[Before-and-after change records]
--

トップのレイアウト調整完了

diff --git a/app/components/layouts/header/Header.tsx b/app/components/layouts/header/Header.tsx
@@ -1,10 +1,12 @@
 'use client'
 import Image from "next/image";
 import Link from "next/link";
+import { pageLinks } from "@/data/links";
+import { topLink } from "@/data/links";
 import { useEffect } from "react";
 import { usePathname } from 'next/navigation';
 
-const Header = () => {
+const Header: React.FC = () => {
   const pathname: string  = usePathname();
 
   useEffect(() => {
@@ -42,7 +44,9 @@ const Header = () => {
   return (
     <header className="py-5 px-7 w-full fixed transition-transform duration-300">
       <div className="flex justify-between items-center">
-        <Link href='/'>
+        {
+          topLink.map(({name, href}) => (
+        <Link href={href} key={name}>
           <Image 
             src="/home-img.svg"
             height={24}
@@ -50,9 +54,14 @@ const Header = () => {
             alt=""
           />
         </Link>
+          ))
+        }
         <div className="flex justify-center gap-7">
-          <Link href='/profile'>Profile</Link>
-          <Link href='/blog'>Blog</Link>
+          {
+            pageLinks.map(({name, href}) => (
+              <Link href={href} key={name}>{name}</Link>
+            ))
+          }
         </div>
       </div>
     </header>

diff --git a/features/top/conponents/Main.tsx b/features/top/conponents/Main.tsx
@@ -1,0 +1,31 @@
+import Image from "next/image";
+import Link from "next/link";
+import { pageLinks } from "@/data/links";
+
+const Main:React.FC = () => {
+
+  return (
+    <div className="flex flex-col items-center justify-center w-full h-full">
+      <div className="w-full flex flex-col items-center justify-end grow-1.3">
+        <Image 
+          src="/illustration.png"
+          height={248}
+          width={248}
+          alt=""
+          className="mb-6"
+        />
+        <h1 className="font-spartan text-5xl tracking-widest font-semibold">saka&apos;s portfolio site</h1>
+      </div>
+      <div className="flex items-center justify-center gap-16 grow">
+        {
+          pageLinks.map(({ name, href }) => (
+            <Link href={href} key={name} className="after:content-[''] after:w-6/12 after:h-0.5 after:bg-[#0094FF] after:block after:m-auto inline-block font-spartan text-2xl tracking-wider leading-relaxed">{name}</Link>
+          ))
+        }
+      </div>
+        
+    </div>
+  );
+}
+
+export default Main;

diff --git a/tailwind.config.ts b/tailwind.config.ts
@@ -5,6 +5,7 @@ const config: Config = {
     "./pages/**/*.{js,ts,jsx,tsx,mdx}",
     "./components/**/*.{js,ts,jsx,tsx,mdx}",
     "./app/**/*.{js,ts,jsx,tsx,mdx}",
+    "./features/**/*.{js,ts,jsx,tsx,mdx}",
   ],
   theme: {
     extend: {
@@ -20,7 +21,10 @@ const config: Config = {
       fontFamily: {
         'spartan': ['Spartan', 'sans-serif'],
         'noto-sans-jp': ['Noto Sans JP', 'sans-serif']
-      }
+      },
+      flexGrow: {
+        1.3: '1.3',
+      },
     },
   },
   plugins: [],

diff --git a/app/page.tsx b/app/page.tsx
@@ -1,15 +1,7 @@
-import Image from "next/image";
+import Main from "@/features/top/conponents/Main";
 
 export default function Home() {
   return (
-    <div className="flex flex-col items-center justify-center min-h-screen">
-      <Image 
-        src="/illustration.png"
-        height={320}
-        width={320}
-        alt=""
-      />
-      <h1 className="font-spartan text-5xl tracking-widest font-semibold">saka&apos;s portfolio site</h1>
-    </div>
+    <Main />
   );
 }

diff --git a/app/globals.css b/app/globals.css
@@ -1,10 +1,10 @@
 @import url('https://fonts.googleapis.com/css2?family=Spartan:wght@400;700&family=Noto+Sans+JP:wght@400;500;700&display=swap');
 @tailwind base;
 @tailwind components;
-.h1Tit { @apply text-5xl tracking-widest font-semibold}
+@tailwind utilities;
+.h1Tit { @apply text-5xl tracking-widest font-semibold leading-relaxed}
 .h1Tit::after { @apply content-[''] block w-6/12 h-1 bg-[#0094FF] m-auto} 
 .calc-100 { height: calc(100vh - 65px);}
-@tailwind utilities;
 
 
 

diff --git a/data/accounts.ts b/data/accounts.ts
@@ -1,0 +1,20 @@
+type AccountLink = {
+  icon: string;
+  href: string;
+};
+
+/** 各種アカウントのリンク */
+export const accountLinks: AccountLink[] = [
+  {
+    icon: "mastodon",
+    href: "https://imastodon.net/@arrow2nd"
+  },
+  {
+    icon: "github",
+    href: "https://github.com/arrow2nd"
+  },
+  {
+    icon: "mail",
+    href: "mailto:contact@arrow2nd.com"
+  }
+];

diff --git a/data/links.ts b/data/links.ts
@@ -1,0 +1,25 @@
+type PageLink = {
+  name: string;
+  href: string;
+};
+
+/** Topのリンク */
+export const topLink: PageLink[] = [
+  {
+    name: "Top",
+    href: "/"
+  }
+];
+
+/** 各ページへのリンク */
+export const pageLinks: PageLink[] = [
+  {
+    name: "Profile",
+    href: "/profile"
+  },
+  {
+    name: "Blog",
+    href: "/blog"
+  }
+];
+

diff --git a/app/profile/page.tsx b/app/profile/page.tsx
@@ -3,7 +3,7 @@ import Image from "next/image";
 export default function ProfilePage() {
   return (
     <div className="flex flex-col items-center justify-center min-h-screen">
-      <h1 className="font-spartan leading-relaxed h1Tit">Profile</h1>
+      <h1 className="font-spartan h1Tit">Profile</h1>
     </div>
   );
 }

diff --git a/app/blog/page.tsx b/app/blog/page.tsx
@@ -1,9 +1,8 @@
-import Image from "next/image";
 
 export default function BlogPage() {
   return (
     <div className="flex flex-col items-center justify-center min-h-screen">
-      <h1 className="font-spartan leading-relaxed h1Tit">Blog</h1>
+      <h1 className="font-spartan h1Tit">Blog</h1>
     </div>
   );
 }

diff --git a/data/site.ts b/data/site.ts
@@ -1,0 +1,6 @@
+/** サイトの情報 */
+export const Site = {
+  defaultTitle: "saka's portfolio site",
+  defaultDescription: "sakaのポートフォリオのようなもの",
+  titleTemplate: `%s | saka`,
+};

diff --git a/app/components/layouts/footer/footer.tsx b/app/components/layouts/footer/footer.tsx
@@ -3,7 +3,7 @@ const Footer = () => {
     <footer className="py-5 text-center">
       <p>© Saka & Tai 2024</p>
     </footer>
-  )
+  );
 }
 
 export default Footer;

--

_Exercise_.
Every entry must be quoted exactly as it appears above.

_Solution to this task_.
トップのレイアウト調整完了

diff --git a/app/components/layouts/header/Header.tsx b/app/components/layouts/header/Header.tsx
@@ -1,10 +1,12 @@
 'use client'
 import Image from "next/image";
 import Link from "next/link";
+import { pageLinks } from "@/data/links";
+import { topLink } from "@/data/links";
 import { useEffect } from "react";
 import { usePathname } from 'next/navigation';
 
-const Header = () => {
+const Header: React.FC = () => {
   const pathname: string  = usePathname();
 
   useEffect(() => {
@@ -42,7 +44,9 @@ const Header = () => {
   return (
     <header className="py-5 px-7 w-full fixed transition-transform duration-300">
       <div className="flex justify-between items-center">
-        <Link href='/'>
+        {
+          topLink.map(({name, href}) => (
+        <Link href={href} key={name}>
           <Image 
             src="/home-img.svg"
             height={24}
@@ -50,9 +54,14 @@ const Header = () => {
             alt=""
           />
         </Link>
+          ))
+        }
         <div className="flex justify-center gap-7">
-          <Link href='/profile'>Profile</Link>
-          <Link href='/blog'>Blog</Link>
+          {
+            pageLinks.map(({name, href}) => (
+              <Link href={href} key={name}>{name}</Link>
+            ))
+          }
         </div>
       </div>
     </header>

diff --git a/features/top/conponents/Main.tsx b/features/top/conponents/Main.tsx
@@ -1,0 +1,31 @@
+import Image from "next/image";
+import Link from "next/link";
+import { pageLinks } from "@/data/links";
+
+const Main:React.FC = () => {
+
+  return (
+    <div className="flex flex-col items-center justify-center w-full h-full">
+      <div className="w-full flex flex-col items-center justify-end grow-1.3">
+        <Image 
+          src="/illustration.png"
+          height={248}
+          width={248}
+          alt=""
+          className="mb-6"
+        />
+        <h1 className="font-spartan text-5xl tracking-widest font-semibold">saka&apos;s portfolio site</h1>
+      </div>
+      <div className="flex items-center justify-center gap-16 grow">
+        {
+          pageLinks.map(({ name, href }) => (
+            <Link href={href} key={name} className="after:content-[''] after:w-6/12 after:h-0.5 after:bg-[#0094FF] after:block after:m-auto inline-block font-spartan text-2xl tracking-wider leading-relaxed">{name}</Link>
+          ))
+        }
+      </div>
+        
+    </div>
+  );
+}
+
+export default Main;

diff --git a/tailwind.config.ts b/tailwind.config.ts
@@ -5,6 +5,7 @@ const config: Config = {
     "./pages/**/*.{js,ts,jsx,tsx,mdx}",
     "./components/**/*.{js,ts,jsx,tsx,mdx}",
     "./app/**/*.{js,ts,jsx,tsx,mdx}",
+    "./features/**/*.{js,ts,jsx,tsx,mdx}",
   ],
   theme: {
     extend: {
@@ -20,7 +21,10 @@ const config: Config = {
       fontFamily: {
         'spartan': ['Spartan', 'sans-serif'],
         'noto-sans-jp': ['Noto Sans JP', 'sans-serif']
-      }
+      },
+      flexGrow: {
+        1.3: '1.3',
+      },
     },
   },
   plugins: [],

diff --git a/app/page.tsx b/app/page.tsx
@@ -1,15 +1,7 @@
-import Image from "next/image";
+import Main from "@/features/top/conponents/Main";
 
 export default function Home() {
   return (
-    <div className="flex flex-col items-center justify-center min-h-screen">
-      <Image 
-        src="/illustration.png"
-        height={320}
-        width={320}
-        alt=""
-      />
-      <h1 className="font-spartan text-5xl tracking-widest font-semibold">saka&apos;s portfolio site</h1>
-    </div>
+    <Main />
   );
 }

diff --git a/app/globals.css b/app/globals.css
@@ -1,10 +1,10 @@
 @import url('https://fonts.googleapis.com/css2?family=Spartan:wght@400;700&family=Noto+Sans+JP:wght@400;500;700&display=swap');
 @tailwind base;
 @tailwind components;
-.h1Tit { @apply text-5xl tracking-widest font-semibold}
+@tailwind utilities;
+.h1Tit { @apply text-5xl tracking-widest font-semibold leading-relaxed}
 .h1Tit::after { @apply content-[''] block w-6/12 h-1 bg-[#0094FF] m-auto} 
 .calc-100 { height: calc(100vh - 65px);}
-@tailwind utilities;
 
 
 

diff --git a/data/accounts.ts b/data/accounts.ts
@@ -1,0 +1,20 @@
+type AccountLink = {
+  icon: string;
+  href: string;
+};
+
+/** 各種アカウントのリンク */
+export const accountLinks: AccountLink[] = [
+  {
+    icon: "mastodon",
+    href: "https://imastodon.net/@arrow2nd"
+  },
+  {
+    icon: "github",
+    href: "https://github.com/arrow2nd"
+  },
+  {
+    icon: "mail",
+    href: "mailto:contact@arrow2nd.com"
+  }
+];

diff --git a/data/links.ts b/data/links.ts
@@ -1,0 +1,25 @@
+type PageLink = {
+  name: string;
+  href: string;
+};
+
+/** Topのリンク */
+export const topLink: PageLink[] = [
+  {
+    name: "Top",
+    href: "/"
+  }
+];
+
+/** 各ページへのリンク */
+export const pageLinks: PageLink[] = [
+  {
+    name: "Profile",
+    href: "/profile"
+  },
+  {
+    name: "Blog",
+    href: "/blog"
+  }
+];
+

diff --git a/app/profile/page.tsx b/app/profile/page.tsx
@@ -3,7 +3,7 @@ import Image from "next/image";
 export default function ProfilePage() {
   return (
     <div className="flex flex-col items-center justify-center min-h-screen">
-      <h1 className="font-spartan leading-relaxed h1Tit">Profile</h1>
+      <h1 className="font-spartan h1Tit">Profile</h1>
     </div>
   );
 }

diff --git a/app/blog/page.tsx b/app/blog/page.tsx
@@ -1,9 +1,8 @@
-import Image from "next/image";
 
 export default function BlogPage() {
   return (
     <div className="flex flex-col items-center justify-center min-h-screen">
-      <h1 className="font-spartan leading-relaxed h1Tit">Blog</h1>
+      <h1 className="font-spartan h1Tit">Blog</h1>
     </div>
   );
 }

diff --git a/data/site.ts b/data/site.ts
@@ -1,0 +1,6 @@
+/** サイトの情報 */
+export const Site = {
+  defaultTitle: "saka's portfolio site",
+  defaultDescription: "sakaのポートフォリオのようなもの",
+  titleTemplate: `%s | saka`,
+};

diff --git a/app/components/layouts/footer/footer.tsx b/app/components/layouts/footer/footer.tsx
@@ -3,7 +3,7 @@ const Footer = () => {
     <footer className="py-5 text-center">
       <p>© Saka & Tai 2024</p>
     </footer>
-  )
+  );
 }
 
 export default Footer;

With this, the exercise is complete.